Success of a Group of millennial farmers in Semarang
This group of young farmers is called Tani Citra Muda. Its members consist of 30 people aged 19 to 38 years old and have successfully cultivated 70 types of organic vegetables. Led by Sofyan Adi Cahyono, this group of farmers in Semarang, Central Java started their business 12 years ago.

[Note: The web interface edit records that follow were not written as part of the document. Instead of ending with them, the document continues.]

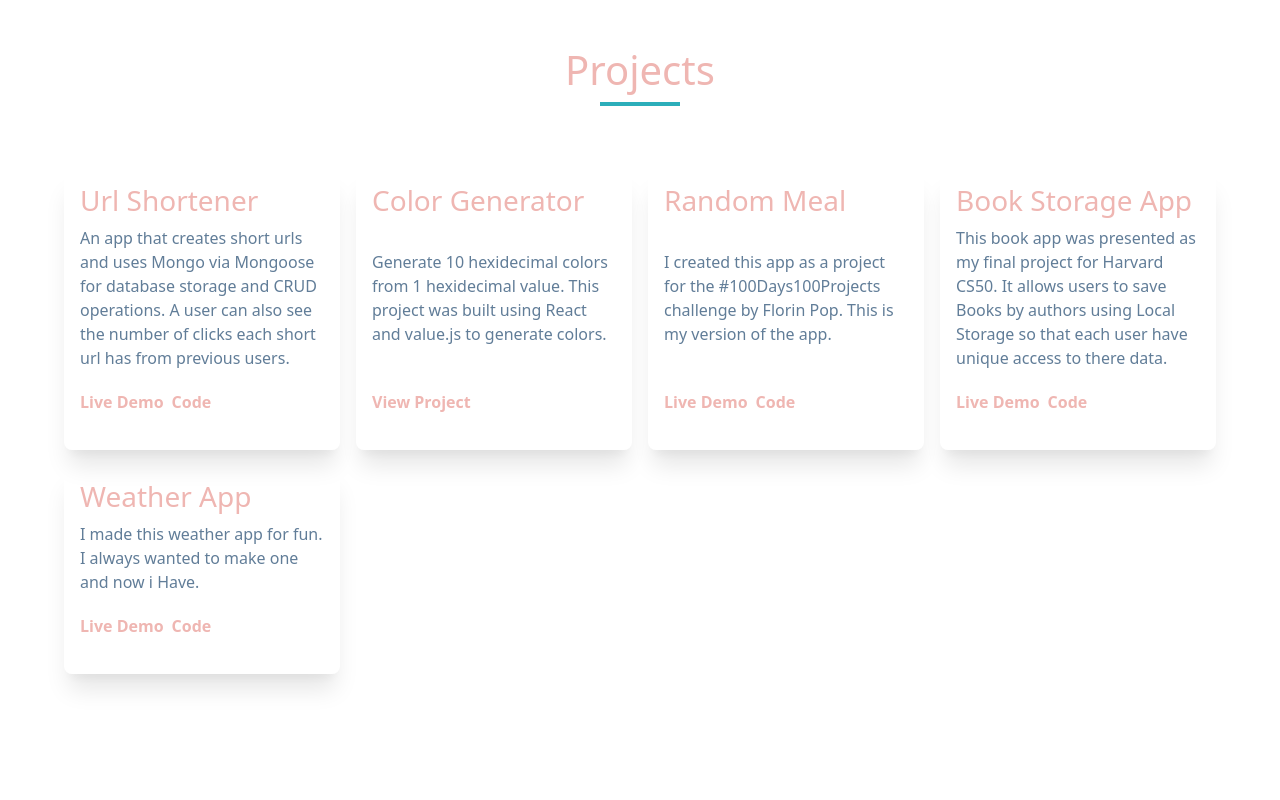
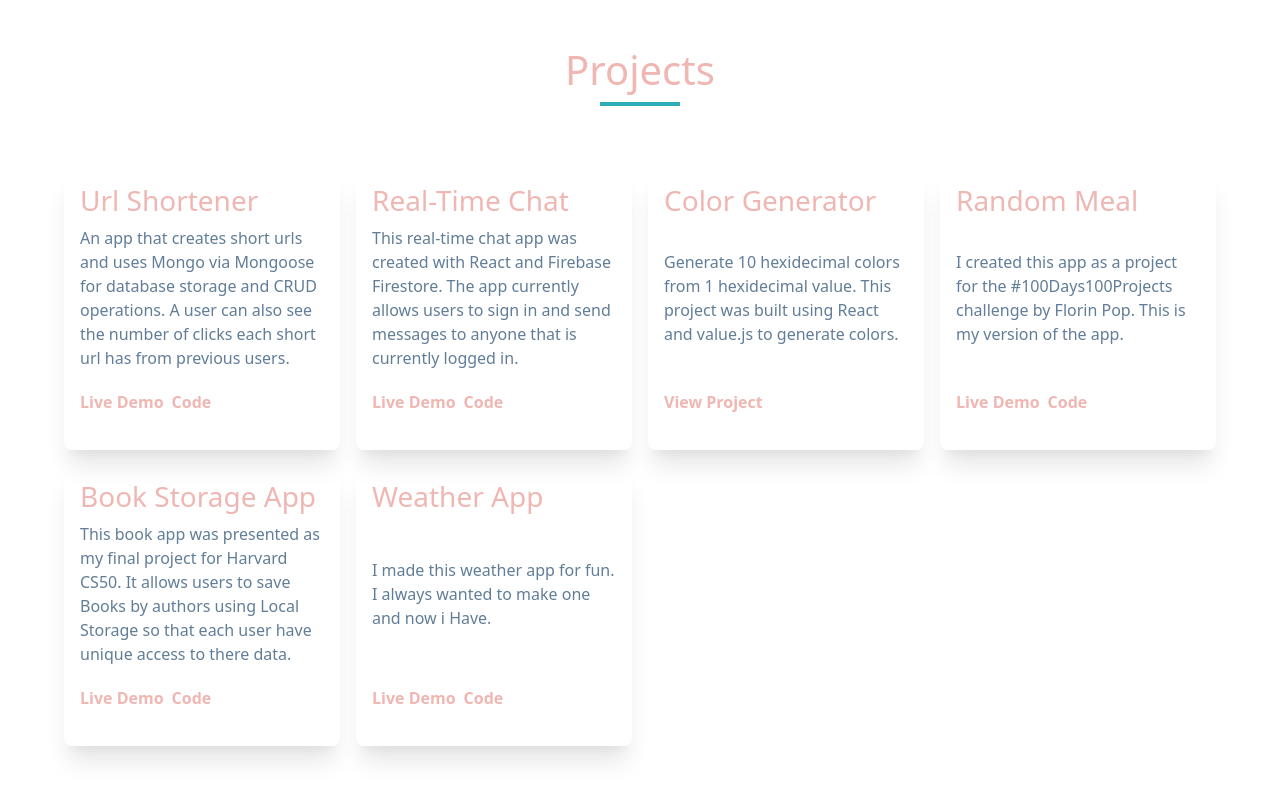
Before and after one commit to mstoniajohn/tonia, a React (Create React App) app: page / in a window 1280 px wide. Shown: the part 1414-2214 px from the top of the page. Before the commit the page ends 2168 px from the top, so only its background shows below. Built offline with nearby package versions, Linux system fonts and the light colour scheme.

Commit message:
added new project

```diff
--- a/src/components/Projects.js
+++ b/src/components/Projects.js
@@ -46,6 +46,37 @@ const Projects = () => {
 							</a>
 						</p>
 					</motion.div>
+					<motion.div
+						className="rounded-lg p-4 shadow-xl flex flex-col justify-between max-w-xs"
+						whileHover={{ scale: 1.1 }}
+					>
+						<h3 className="cardz-title">Real-time Chat</h3>
+						<p className="cardz-text">
+							This real-time chat app was created with React and Firebase
+							Firestore. The app currently allows users to sign in and send
+							messages to anyone that is currently logged in.
+						</p>
+						<p>
+							<a
+								className="link mr-2 font-bold"
+								href="https://spacechatroom.com/"
+								target="_blank"
+								rel="noreferrer"
+							>
+								Live Demo
+							</a>
+
+							<a
+								className="link font-bold"
+								href="https://github.com/mstoniajohn/firechat"
+								target="_blank"
+								rel="noreferrer"
+							>
+								Code
+							</a>
+						</p>
+					</motion.div>
+
 					<motion.div
 						className="rounded-lg p-4 shadow-xl flex flex-col justify-between max-w-xs"
 						whileHover={{ scale: 1.1 }}
--- a/src/index.css
+++ b/src/index.css
@@ -114,7 +114,7 @@ p {
 input {
 	border-color: transparent;
 	padding: 0.5rem 1rem;
-	font-size: 1.2rem;
+	font-size: 16px !important;
 	border-top-left-radius: var(--radius);
 	border-bottom-left-radius: var(--radius);
 	border-bottom: 1px solid var(--primary);
@@ -163,14 +163,15 @@ input {
 }
 .btn-color {
 	background: var(--primary);
-	padding: 0.5rem 1rem;
+	padding: 0.45rem 1rem;
 	font-size: 1.2rem;
 	border-color: transparent;
+
 	border-top-right-radius: var(--radius);
 	border-bottom-right-radius: var(--radius);
 	text-transform: capitalize;
 	color: var(--clr-white);
-	border: 1px solid var(--primary);
+	/* border: 1px solid var(--primary); */
 	cursor: pointer;
 }
 
@@ -178,9 +179,12 @@ input {
 	.container h3 {
 		font-size: 1rem;
 	}
-	input,
+	input {
+		font-size: 16px;
+	}
+
 	.btn {
-		font-size: 0.85rem;
+		font-size: 0.75rem;
 	}
 }
 input.error {
@@ -309,13 +313,13 @@ input.error {
 	text-transform: uppercase;
 	background: var(--clr-primary-5);
 	color: var(--clr-primary-9);
-	padding: 0.375rem 0.75rem;
+	padding: 0.3rem 0.7rem;
 	letter-spacing: var(--spacing);
 	font-weight: 700;
 	-webkit-transition: var(--transition);
 	transition: var(--transition);
 	font-size: 0.875rem;
-	border: 2px solid transparent;
+	border: 1px solid transparent;
 	cursor: pointer;
 	box-shadow: 0 1px 3px rgba(0, 0, 0, 0.2);
 	border-radius: var(--radius);
```
Also changed, not shown: 1 other file (tests, documents, lock files or other folders).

As reported from Kompas TV, Sofyan explains that they manage their land into organic farming after the continuous rising of the price of fertilizer and pesticide. He noted that before turning into organic farming, sometimes the harvest from conventional farming with fertilizer and pesticide does not meet their expectation. Organically grown vegetables are known to be grown without or fewer chemicals involved resulting in healthier produce with higher nutrient content. With organic farming, Sofyan said that the method is more environmentally friendly and resulting in higher demand.
These young farmers utilize online marketing and digital technology to sell their various organic vegetables products. A step that differentiates them from other farmers. This way they can penetrate a wider market and consumer. They receive demand for their organically grown produce from other regions in Java from Surabaya, Sidoarjo, Jakarta even to South Kalimantan.
The demand for their produce keeps increasing especially during the pandemic when more and more people are shifting to a healthier lifestyle by trying to consume more fruits and vegetables. To keep up with the demand, Tani Citra Muda works together with around 400 fruit and vegetable farmers. They can sell 15 tons of produce per month, an increase from before the pandemic of 4-5 tons per month. From that increase in sales, they now can have an income of 300 million per month.